A unique population of blue whales off Sri Lanka is threatened with extinction due to ship strikes. There is an urgent need to relocate shipping routes to prevent ships colliding with whales.
In the Indian Ocean off the southern tip of Sri Lanka rich fishing grounds ensure that a small population of the endangered blue whale thrives here all year round. Blue whales can reach up to 33 metres length and weigh 200 tonnes, making them the largest animals on the planet. Unlike all other blue whales, this population apparently does not migrate seasonally. They also differ by vocalization and behaviour from other populations.
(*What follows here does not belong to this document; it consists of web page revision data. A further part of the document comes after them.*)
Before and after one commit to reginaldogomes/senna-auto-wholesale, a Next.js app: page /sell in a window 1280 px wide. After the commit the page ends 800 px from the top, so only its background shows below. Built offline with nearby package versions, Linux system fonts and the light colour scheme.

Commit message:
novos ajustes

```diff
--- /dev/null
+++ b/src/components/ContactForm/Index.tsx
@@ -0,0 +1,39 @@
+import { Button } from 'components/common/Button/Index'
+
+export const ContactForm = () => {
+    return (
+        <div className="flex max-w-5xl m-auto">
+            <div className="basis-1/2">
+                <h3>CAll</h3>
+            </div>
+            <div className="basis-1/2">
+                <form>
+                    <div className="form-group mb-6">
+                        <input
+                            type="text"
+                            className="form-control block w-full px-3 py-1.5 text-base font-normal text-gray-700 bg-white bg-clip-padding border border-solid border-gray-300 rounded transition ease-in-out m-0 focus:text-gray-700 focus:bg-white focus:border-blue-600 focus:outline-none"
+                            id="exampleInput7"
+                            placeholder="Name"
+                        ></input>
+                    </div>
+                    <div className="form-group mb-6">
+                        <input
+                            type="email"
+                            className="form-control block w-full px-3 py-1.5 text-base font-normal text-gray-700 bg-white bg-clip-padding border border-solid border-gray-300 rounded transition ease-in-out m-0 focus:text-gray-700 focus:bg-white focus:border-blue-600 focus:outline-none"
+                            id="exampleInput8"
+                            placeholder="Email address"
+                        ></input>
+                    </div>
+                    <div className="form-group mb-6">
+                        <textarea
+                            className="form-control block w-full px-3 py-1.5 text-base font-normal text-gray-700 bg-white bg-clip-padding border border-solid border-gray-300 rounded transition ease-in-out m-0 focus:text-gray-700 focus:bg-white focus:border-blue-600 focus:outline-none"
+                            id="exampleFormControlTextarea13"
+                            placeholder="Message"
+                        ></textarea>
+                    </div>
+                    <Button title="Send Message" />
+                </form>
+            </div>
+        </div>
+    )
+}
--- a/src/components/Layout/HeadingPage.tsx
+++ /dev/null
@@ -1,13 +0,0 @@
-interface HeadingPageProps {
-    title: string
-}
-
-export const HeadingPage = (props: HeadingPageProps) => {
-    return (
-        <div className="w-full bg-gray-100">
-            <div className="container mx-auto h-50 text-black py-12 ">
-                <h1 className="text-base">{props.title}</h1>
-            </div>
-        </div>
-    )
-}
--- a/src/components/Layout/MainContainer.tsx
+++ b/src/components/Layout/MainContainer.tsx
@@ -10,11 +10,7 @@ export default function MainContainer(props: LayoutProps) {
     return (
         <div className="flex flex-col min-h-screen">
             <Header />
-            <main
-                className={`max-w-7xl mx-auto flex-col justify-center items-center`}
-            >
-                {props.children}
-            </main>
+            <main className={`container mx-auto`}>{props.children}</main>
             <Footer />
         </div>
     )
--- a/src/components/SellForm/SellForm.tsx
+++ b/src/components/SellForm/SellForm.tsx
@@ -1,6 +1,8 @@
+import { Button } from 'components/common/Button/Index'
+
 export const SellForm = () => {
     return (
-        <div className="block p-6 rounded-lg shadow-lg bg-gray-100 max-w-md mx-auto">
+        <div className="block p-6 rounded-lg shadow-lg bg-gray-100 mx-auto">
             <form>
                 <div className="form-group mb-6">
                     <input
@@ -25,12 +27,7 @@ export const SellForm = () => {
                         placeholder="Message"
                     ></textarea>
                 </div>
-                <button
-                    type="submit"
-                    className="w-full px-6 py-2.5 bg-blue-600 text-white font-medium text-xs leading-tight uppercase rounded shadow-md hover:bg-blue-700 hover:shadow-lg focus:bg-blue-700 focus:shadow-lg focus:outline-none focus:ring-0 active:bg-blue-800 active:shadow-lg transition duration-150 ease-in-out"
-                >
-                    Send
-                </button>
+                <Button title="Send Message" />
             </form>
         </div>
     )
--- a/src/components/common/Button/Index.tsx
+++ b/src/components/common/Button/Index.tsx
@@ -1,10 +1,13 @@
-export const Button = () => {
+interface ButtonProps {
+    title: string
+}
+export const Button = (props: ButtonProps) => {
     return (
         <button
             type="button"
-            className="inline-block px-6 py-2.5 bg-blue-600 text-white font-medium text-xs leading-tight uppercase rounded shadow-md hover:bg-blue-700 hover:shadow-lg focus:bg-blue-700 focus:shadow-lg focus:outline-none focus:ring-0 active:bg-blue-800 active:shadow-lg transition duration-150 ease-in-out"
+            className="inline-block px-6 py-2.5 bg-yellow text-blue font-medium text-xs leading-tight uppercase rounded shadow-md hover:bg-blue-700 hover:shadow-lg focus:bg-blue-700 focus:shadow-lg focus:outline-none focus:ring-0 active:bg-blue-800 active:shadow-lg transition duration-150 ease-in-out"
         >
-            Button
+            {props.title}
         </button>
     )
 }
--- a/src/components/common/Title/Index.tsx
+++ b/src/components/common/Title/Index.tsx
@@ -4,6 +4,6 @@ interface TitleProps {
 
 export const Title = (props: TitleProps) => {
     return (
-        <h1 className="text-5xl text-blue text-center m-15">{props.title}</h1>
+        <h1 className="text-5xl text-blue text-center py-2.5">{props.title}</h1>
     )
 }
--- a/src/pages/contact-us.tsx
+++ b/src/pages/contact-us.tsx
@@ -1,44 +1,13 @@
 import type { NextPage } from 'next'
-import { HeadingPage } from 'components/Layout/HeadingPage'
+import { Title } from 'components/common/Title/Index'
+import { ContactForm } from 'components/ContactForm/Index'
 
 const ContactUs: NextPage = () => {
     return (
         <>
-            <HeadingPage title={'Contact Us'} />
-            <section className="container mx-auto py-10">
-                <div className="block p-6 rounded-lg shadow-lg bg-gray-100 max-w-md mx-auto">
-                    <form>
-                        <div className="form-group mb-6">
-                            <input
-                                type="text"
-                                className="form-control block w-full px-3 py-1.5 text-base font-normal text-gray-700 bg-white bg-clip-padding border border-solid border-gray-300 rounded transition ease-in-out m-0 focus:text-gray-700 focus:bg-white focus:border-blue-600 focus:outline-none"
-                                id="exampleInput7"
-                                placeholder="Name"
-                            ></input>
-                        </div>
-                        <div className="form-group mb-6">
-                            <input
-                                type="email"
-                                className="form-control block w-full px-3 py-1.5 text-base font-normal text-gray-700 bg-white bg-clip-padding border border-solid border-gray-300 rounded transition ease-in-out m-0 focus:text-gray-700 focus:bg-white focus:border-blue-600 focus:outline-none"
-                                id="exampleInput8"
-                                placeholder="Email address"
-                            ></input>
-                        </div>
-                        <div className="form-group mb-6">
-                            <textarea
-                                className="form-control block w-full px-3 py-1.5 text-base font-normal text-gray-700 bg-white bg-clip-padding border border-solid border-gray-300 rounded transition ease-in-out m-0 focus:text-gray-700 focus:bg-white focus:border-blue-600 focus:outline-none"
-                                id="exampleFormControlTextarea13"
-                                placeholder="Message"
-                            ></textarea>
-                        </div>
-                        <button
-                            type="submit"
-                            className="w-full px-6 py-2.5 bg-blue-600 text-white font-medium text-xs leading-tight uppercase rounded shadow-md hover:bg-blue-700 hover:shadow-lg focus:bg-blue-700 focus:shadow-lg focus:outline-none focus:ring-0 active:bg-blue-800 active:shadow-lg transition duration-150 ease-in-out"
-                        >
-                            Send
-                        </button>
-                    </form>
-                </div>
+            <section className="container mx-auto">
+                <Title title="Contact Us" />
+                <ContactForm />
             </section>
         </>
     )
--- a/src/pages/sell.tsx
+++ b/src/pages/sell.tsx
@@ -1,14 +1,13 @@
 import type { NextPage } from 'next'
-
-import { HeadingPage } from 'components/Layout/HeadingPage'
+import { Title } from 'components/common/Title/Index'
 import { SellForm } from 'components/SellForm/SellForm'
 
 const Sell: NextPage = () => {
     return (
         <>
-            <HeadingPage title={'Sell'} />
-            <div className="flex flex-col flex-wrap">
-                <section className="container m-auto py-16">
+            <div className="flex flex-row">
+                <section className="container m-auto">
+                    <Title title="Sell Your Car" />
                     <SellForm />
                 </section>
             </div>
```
The blue whale population off Sri Lanka is classified as endangered by the IUCN. The habitat has been declared as an Important Marine Mammal Area (IMMA). The problem is that the official Traffic Separation Scheme (TSS) directs international shipping traffic directly through this important home for blue whales.
This poses a high risk to the whales. Blue whales with propeller marks or rammed by the hull of a vessel have been found dead along the coast of Sri Lanka. But such strandings are only the tip of the iceberg. Scientists estimate that up to 20 times more whales die off the coast and remain undetected by just sinking to the seabed.
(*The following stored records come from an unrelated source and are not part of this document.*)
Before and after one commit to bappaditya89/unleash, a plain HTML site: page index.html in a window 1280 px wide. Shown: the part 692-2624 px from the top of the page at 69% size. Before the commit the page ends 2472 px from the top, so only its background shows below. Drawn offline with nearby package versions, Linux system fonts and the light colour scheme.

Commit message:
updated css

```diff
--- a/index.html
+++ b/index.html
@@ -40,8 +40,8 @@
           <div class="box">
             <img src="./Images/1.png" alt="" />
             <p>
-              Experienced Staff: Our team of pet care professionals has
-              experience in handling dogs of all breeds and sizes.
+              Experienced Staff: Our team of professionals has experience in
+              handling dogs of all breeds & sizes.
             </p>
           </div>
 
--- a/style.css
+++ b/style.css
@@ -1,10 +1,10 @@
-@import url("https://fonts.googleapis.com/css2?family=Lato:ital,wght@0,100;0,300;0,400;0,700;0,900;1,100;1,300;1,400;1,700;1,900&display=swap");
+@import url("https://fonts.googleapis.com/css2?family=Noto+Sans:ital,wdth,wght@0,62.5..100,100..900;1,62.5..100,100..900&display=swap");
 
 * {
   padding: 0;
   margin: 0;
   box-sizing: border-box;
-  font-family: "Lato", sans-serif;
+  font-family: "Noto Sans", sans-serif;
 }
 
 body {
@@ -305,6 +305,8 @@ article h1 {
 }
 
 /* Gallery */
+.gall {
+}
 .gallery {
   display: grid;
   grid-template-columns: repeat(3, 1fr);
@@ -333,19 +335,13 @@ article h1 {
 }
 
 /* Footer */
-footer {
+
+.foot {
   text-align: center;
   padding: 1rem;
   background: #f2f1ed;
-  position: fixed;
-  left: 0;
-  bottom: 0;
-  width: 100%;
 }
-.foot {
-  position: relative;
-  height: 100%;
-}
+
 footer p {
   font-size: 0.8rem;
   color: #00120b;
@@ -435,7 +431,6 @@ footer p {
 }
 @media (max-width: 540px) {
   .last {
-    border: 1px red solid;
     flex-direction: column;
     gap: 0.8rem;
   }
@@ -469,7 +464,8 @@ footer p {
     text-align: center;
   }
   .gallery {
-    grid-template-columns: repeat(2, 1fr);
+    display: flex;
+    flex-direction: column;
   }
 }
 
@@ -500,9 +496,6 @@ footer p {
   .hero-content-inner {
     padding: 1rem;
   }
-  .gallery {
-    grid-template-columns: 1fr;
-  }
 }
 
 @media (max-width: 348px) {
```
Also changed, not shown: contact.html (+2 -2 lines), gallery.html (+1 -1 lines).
In addition, international merchant vessel traffic on the current route also poses a threat to the small boats of a thriving whale watching industry as well as from local fishermen.
There is a simple solution to prevent ship strikes in this region: relocating the shipping route just 15 nautical miles further south would reduce the risk of a collision between a ship and a blue whale by up to 95%. This is why the World Shipping Council (WSC), major shipping companies and associations, but also the International Whaling Commission (IWC) are calling on the government of Sri Lanka to propose relocating the shipping lane by the IMO to protect these endangered whales and increase the safety of shipping. So far, however, the calls to the Sri Lankan government have gone unheeded. About a quarter of the shipping traffic already takes the southern alternative route.
Together with the International Fund for Animal Welfare (IFAW) and the Great Whale Conservancy, OceanCare is actively campaigning for an official relocation of this shipping route.
In June 2022, the German Ship Owners’ Association (VDR) recommended to their 150 members – representing a significant size of the global cargo fleet – to relocate their shipping route to reduce the risk of collisions with whales.
In September 2022, the world’s largest shipping company, the Mediterranean Shipping Company (MSC), announced their decision to actively relocate its shipping routes in accordance with the scientific recommendations.
OceanCare hopes that other shipping companies and shipping associations will follow suit and put re-routing into practice as well and that the Sri Lankan government will take action to impose change via the IMO.
Photo: IFAW/Christian Loader